Thursday, 4 September 2014

Monsoon Trekking: Nar-Phu valleys and Annapurna Circuit in August


August is monsoon season in Nepal.  We've been to Nepal many times but never during the monsoon.  Stories abound about torrential rains, heat, and leeches.

On the other hand,  we were sick of the overcrowding in October and November in Nepal (and many associated negatives)  and hoped that the rainshadow effect would shelter us from monsoon rains in the upper Marsyandi/Kali Gandaki (i. e,.,  upper Annapurna Circuit or "AC"  and the Nar-Phu valleys.

The result?
Kathmandu in August 2014 was hot and often rainy.  Armed with umbrellas,  the rains were no problem; air conditioning in our hotel room provided welcome relief from heat (though loadshedding often cut the electricity and thus the air con).  On the very positive side,  Kathmandu had reasonably clean air (in contrast to the smog of other seasons),  everything was so green (flying over Kathmandu made us gasp,  everywhere was so green),  and,  importantly,  Thamel was not teeming with tourists!  (Most tourists were from mainland China,  and did not appear to be planning on trekking - -  based on their dress.)  Hotels and restaurants were quiet and very welcoming.

So green! (Rice terraces near Bahundanda)

The trek
During our first few days of the trek,  our worst fears about trekking during the monsoon were realized: we started out in torrential rain,  got soaked and stayed soaked for a couple days. We used our umbrellas but sweated so much in the heat we were still soaked. We really wondered if we had made a significant error. In Ghermu (after night two of rain),  we waited until 1:30 in the afternoon until the rain abated to start off for Chamje. 

Things (weatherwise) became significantly better by Chamje.  Indeed,  for the most part,  we had no more issues with rain for the rest of the trek!  The rainshadow effect turned out,  for us,  to be real. Our weather was often cloudy but we also saw lots of sun and many views of the mountains. 

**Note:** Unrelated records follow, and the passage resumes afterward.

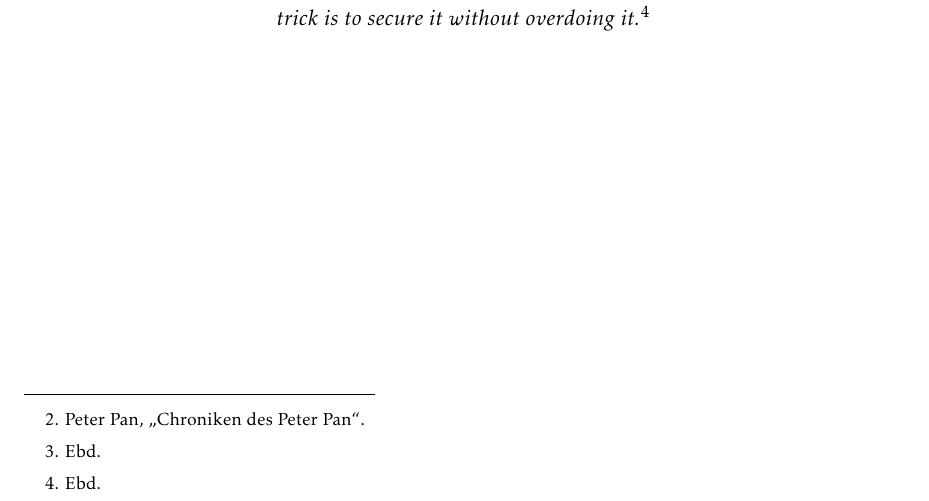
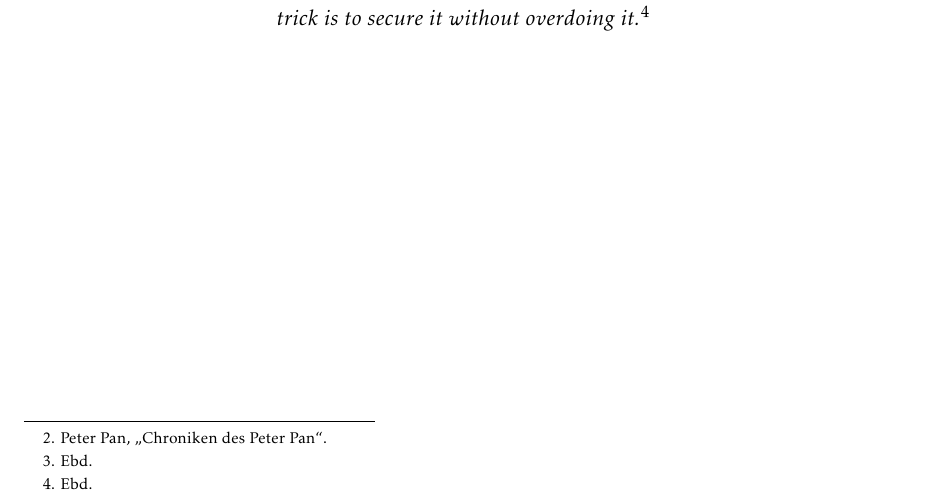
Before and after one commit to laeberkaes/HS-AlbSig-LaTeX-Template, a LaTeX paper (vorlage.tex, which reads foot/foot.tex): part of page 8 of 14, cut so that both start at the same text. The pictures show the PDF file vorlage.pdf that the author committed with the source.

Commit message:
corrections

```diff
--- a/foot/foot.tex
+++ b/foot/foot.tex
@@ -1,53 +1,8 @@
 \usepackage[hang, flushmargin]{footmisc}
-\setlength{\footnotesep}{.45cm}
+\setlength{\footnotesep}{.3cm}
 \setlength{\skip\footins}{.8cm}
 %\setlength{\footnotemargin}{12pt}
 \usepackage{setspace} %verringert den Zeilenabstand -- kann noch mit \spacing{1.8} angepasst werden
 %\setlength{\footnotemargin}{1.2em}
 
-\setlength{\footnotemargin}{-0.5em}
-
-\makeatletter
-\ifFN@para
-\else
-\long\def\@makefntext#1{%
-	\ifFN@hangfoot
-	\bgroup
-	\setbox\@tempboxa\hbox{%
-		\ifdim\footnotemargin>0pt
-		\hb@xt@\footnotemargin{\@makefnmark\hss}%
-		\else
-		\@makefnmark\hskip-\footnotemargin      %%Changed here
-		\fi
-	}%
-	\leftmargin\wd\@tempboxa
-	\rightmargin\z@
-	\linewidth \columnwidth
-	\advance \linewidth -\leftmargin
-	\parshape \@ne \leftmargin \linewidth
-	\footnotesize
-	\@setpar{{\@@par}}%
-	\leavevmode
-	\llap{\box\@tempboxa}%
-	\parskip\hangfootparskip\relax
-	\parindent\hangfootparindent\relax
-	\else
-	\parindent1em
-	\noindent
-	\ifdim\footnotemargin>\z@
-	\hb@xt@ \footnotemargin{\hss\@makefnmark}%
-	\else
-	\ifdim\footnotemargin=\z@
-	\llap{\@makefnmark}%
-	\else
-	\llap{\hb@xt@ -\footnotemargin{\@makefnmark\hss}}%
-	\fi
-	\fi
-	\fi
-	\footnotelayout#1%
-	\ifFN@hangfoot
-	\par\egroup
-	\fi
-}
-\fi
-\makeatother
+\renewcommand{\footnotesize}{\scriptsize}
```
Also changed, not shown: einleitung/einleitung.tex (+0 -3 lines), vorlage.pdf.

Leeches?  Well,  yes,  one.  At lunch in Tal,  Michelle was surprised to find her sock filled with blood.  A leech had found her foot.  It didn't hurt but took a while for the bleeding to stop.  (Weeks later,  she still finds the spot very itchy.)  That's it,  no big deal.

Along the whole trek,  everywhere was SO GREEN!  (especially in the lower and middle hills).  Up high,  where in  other seasons the hills are brown,  everywhere was green and wildflowers were plentiful,  as was wildlife.  And nowhere did we see any crowds (and no groups)  of trekkers. (We saw in total,  perhaps,  20 trekkers over 19 days - -  none in Nar-Phu, all on the AC.)  It was wonderful! 

Nar-Phu
This was our first time to these valleys.  Officially  a "restricted area",  Nar-Phu requires a special permit and,  importantly,  must be organized through a recognized trekking agency.  That means a guide.  As it turns out, camping was required for 3 of the 6 nights so a guide and porters were needed.  We were happy to hire our friend Dorjee (Letsgonepalnow trekking agency),  who we've known since meeting him on the AC in 2002 and who has done two other treks with us (Jiri-to-Tumlingtar in 2008; Jiri-to-Pheriiche in 2011).

Nar-Phu was fantastic: dramatic,  stunning landscapes,  good trails but with death-defying dropoffs,  abounding with wildflowers.  Sparsely populated.  The route up to the remarkably isolated village of Phu was especially stunning and,  for us,  quite tiring (we were at high altitudes - -  around 4000m - -  and the ups and downs were far more than the out-dated LP guide indicated.) Tiring but well worth the effort.  Phu,  close to Tibet,  was fascinating (although our lodge pretty dirty). 

 Phu Village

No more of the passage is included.